“(Metcalf is) just a big, physical, fast, young receiver who I think is going to be a really, really good one,” LaFleur said of the 6-foot-4, 229-pound second-round pick from Ole Miss.

Metcalf had a strong second half of his rookie season, but the stage of the postseason put him in the spotlight after his performance against the Eagles. He’s caught at least six passes in six of the past nine games. He’s received praise all season from coach Pete Carroll and quarterback Russell Wilson for his progression.

“Just seeing that they trust in me, two of the highest people on the team trust in me to get things done,” Metcalf said. “I just got to take that and continue working and show them why they trust me so much.”


The Seahawks are 8-1 on the road this season, including a 17-9 win in Philadelphia in the wild-card round, but have lost eight straight at Lambeau Field and are 1-9 all time in the Packers' stadium. Wilson is 0-3 as a starter at Lambeau with a passer rating of 60.42. Wilson has completed just 55 of 96 his passes (57.3%) for 604 yards with six interceptions and just three touchdowns.

“I hope there’s some carryover,” Packers outside linebacker Kyler Fackrell said of Wilson. “We’ve had a lot of success against him here and hopefully we can do it again. Hopefully the weather will be to our advantage and I think we have a good game plan for him.”

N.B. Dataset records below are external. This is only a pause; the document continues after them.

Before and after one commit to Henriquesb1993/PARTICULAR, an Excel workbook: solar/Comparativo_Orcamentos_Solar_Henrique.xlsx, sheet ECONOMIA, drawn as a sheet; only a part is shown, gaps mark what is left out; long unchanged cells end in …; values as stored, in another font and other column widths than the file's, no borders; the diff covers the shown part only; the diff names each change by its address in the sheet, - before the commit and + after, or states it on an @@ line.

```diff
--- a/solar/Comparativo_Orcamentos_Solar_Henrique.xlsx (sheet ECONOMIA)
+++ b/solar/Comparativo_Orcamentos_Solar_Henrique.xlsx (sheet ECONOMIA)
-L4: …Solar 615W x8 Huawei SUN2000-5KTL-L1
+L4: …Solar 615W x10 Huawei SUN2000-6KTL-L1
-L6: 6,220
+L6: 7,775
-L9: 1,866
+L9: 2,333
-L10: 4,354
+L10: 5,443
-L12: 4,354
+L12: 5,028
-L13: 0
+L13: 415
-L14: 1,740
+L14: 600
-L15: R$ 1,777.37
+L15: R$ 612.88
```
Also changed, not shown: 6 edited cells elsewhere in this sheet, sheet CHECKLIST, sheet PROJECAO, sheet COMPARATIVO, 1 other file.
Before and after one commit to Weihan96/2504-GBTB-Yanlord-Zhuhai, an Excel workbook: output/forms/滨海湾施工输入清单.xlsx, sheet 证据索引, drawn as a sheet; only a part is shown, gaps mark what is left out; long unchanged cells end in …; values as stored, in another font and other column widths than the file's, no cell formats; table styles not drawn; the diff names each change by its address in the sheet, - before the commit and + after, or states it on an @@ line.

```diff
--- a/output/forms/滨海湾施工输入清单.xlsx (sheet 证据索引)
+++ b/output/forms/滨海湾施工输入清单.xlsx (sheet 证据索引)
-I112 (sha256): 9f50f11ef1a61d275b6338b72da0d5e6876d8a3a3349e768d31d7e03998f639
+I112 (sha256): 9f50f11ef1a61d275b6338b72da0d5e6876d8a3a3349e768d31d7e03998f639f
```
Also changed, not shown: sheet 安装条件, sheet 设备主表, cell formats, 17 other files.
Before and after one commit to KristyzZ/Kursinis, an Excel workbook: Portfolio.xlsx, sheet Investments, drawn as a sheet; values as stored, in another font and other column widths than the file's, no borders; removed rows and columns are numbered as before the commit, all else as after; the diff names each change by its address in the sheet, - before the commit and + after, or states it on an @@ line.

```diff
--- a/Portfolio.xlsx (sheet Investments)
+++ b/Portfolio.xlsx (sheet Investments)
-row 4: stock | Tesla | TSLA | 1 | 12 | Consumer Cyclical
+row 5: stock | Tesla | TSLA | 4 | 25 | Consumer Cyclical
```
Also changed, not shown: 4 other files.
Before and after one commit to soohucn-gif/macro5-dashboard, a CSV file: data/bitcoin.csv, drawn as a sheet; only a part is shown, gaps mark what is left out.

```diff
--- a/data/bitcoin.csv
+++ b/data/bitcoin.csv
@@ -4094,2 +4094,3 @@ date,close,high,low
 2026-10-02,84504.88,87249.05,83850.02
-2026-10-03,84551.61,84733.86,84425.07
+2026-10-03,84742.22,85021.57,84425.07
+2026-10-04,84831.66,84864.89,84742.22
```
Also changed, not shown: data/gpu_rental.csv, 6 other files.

The forecast calls for a kickoff temperature in the low 20s, but a potential winter storm is shaping up to arrive in the region Saturday night, bringing gusty winds and up to 10 inches of snow. Packers officials released a notice on Thursday seeking as many as 700 people to help shovel to clear out the expected snowfall at Lambeau.